-------- Information provided --------
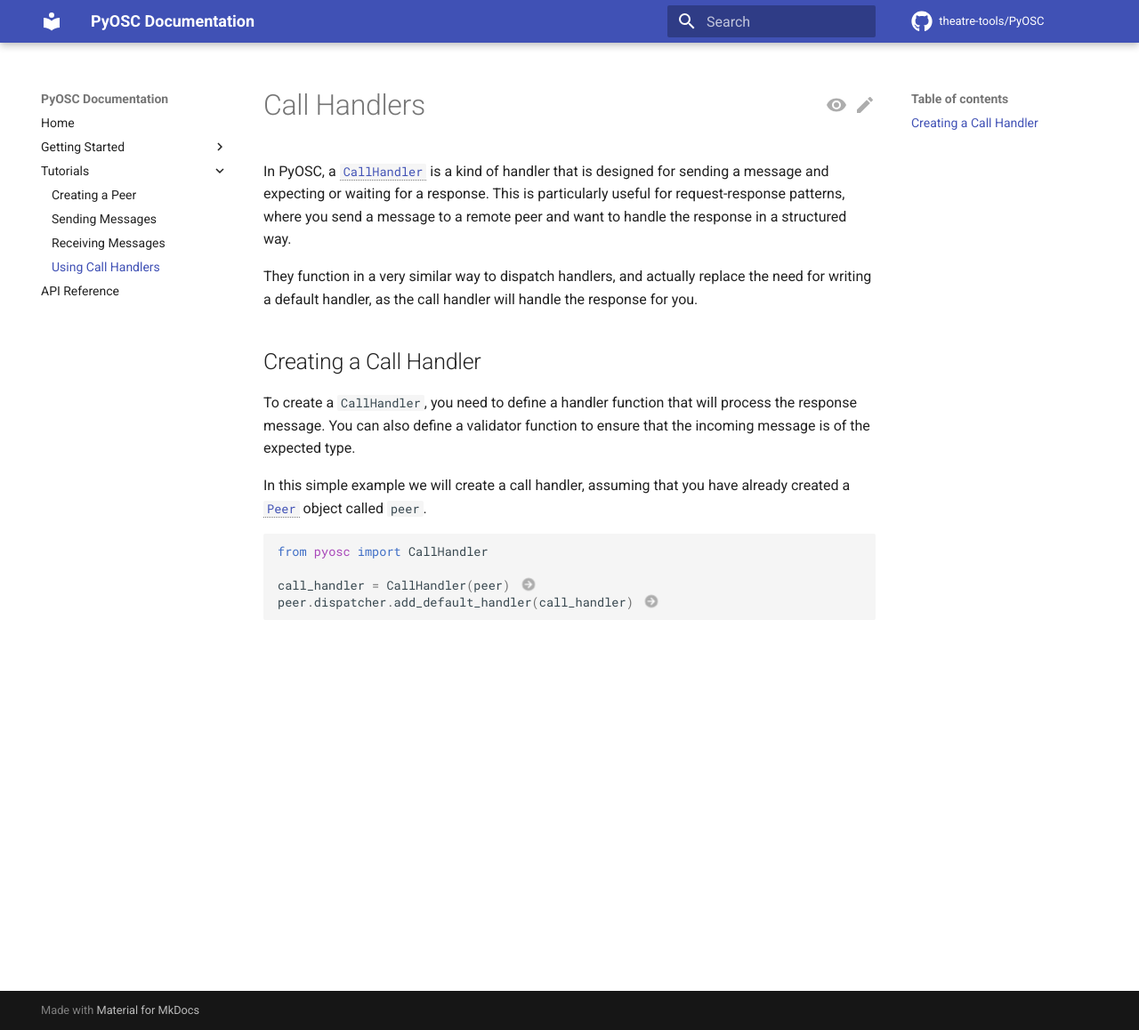
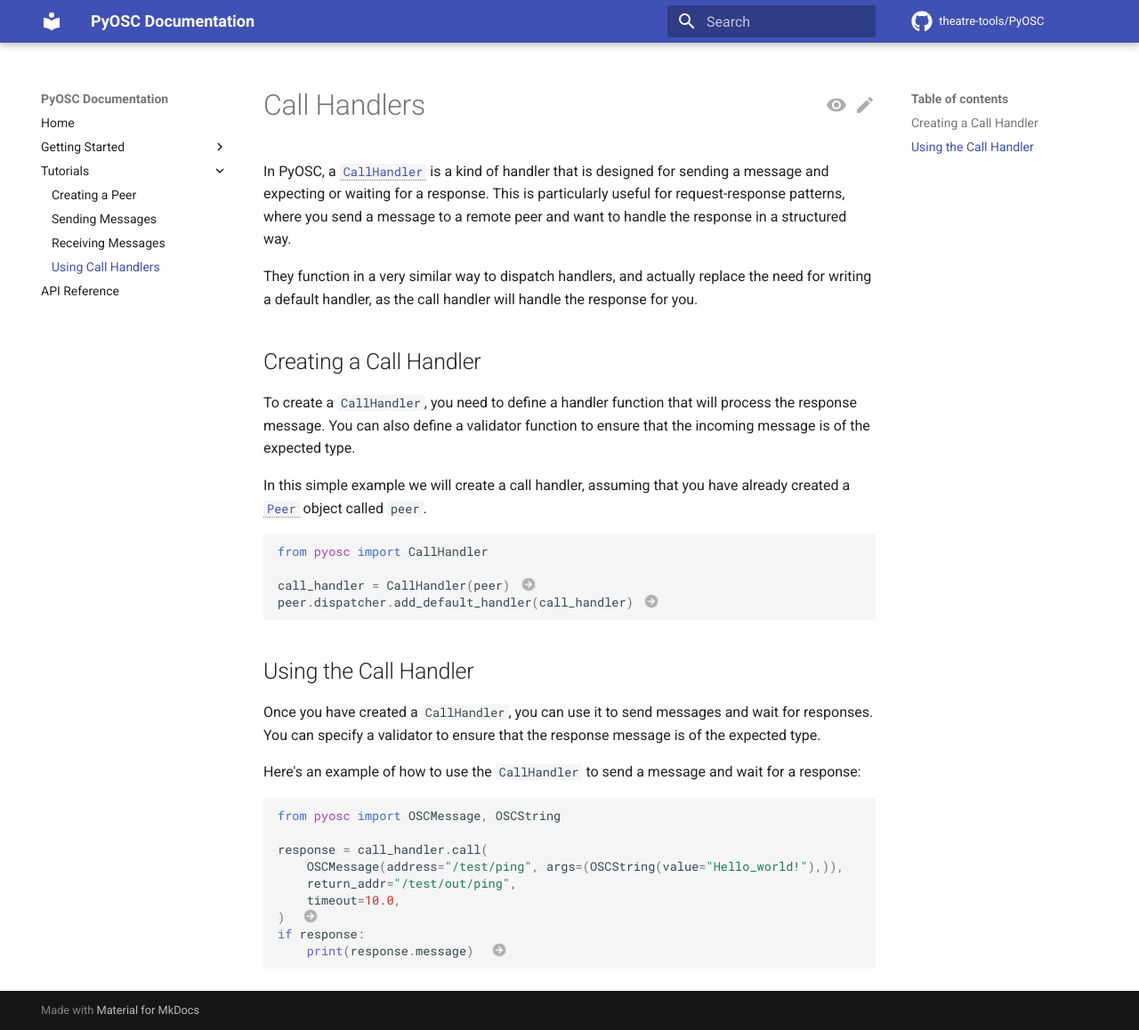
Before and after one commit to Theatre-Tools/PyOSC, an MkDocs documentation site: the page built from docs/tutorials/call_handler.md, in a window 1280 px wide and 1158 px high. Shown: the whole window at 89% size. Built offline with MkDocs 1.6.1 and Material for MkDocs 9.7.7, drawn with Linux system fonts in a browser that asks for light colours; comment, search, counter and statistics services are not loaded; the version menu is left out.

Commit message:
docs: expand Call Handler tutorial with usage example and response handling

````diff
--- a/docs/tutorials/call_handler.md
+++ b/docs/tutorials/call_handler.md
@@ -19,3 +19,23 @@ peer.dispatcher.add_default_handler(call_handler) #(2)!
 
 1. The `CallHandler` is instantiated with the `peer` object, which allows it to send messages through that peer.
 2. The `call_handler` is registered as the default handler for the `peer`'s dispatcher. This means that it will handle incoming messages that do not match any other registered handlers.
+
+## Using the Call Handler
+Once you have created a `CallHandler`, you can use it to send messages and wait for responses. You can specify a validator to ensure that the response message is of the expected type.
+
+Here's an example of how to use the `CallHandler` to send a message and wait for a response:
+
+```python
+from pyosc import OSCMessage, OSCString
+
+response = call_handler.call(
+    OSCMessage(address="/test/ping", args=(OSCString(value="Hello_world!"),)),
+    return_addr="/test/out/ping",
+    timeout=10.0,
+)  # (1)!
+if response:
+    print(response.message)  # (2)!
+```
+
+1. The [`call`](../api_reference.md#callhandler#call){ data-preview } method of the [`call_handler`](../api_reference.md#callhandler){ data-preview } is used to send an [`OSCMessage`](../api_reference.md#oscmessage){ data-preview } to the address `/test/ping`, with a string argument. The `return_addr` parameter specifies the address where the response is expected, and the `timeout` parameter specifies how long to wait for a response.
+2. If a response is received within the timeout period, it is printed to the console.
````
--------
* _Exercise objective_
Keeping every word as it is, write out all the data and omit the pictures.

* _Your solution_
Before and after one commit to Theatre-Tools/PyOSC, an MkDocs documentation site: the page built from docs/tutorials/call_handler.md, in a window 1280 px wide and 1158 px high. Shown: the whole window at 89% size. Built offline with MkDocs 1.6.1 and Material for MkDocs 9.7.7, drawn with Linux system fonts in a browser that asks for light colours; comment, search, counter and statistics services are not loaded; the version menu is left out.

Commit message:
docs: expand Call Handler tutorial with usage example and response handling

````diff
--- a/docs/tutorials/call_handler.md
+++ b/docs/tutorials/call_handler.md
@@ -19,3 +19,23 @@ peer.dispatcher.add_default_handler(call_handler) #(2)!
 
 1. The `CallHandler` is instantiated with the `peer` object, which allows it to send messages through that peer.
 2. The `call_handler` is registered as the default handler for the `peer`'s dispatcher. This means that it will handle incoming messages that do not match any other registered handlers.
+
+## Using the Call Handler
+Once you have created a `CallHandler`, you can use it to send messages and wait for responses. You can specify a validator to ensure that the response message is of the expected type.
+
+Here's an example of how to use the `CallHandler` to send a message and wait for a response:
+
+```python
+from pyosc import OSCMessage, OSCString
+
+response = call_handler.call(
+    OSCMessage(address="/test/ping", args=(OSCString(value="Hello_world!"),)),
+    return_addr="/test/out/ping",
+    timeout=10.0,
+)  # (1)!
+if response:
+    print(response.message)  # (2)!
+```
+
+1. The [`call`](../api_reference.md#callhandler#call){ data-preview } method of the [`call_handler`](../api_reference.md#callhandler){ data-preview } is used to send an [`OSCMessage`](../api_reference.md#oscmessage){ data-preview } to the address `/test/ping`, with a string argument. The `return_addr` parameter specifies the address where the response is expected, and the `timeout` parameter specifies how long to wait for a response.
+2. If a response is received within the timeout period, it is printed to the console.
````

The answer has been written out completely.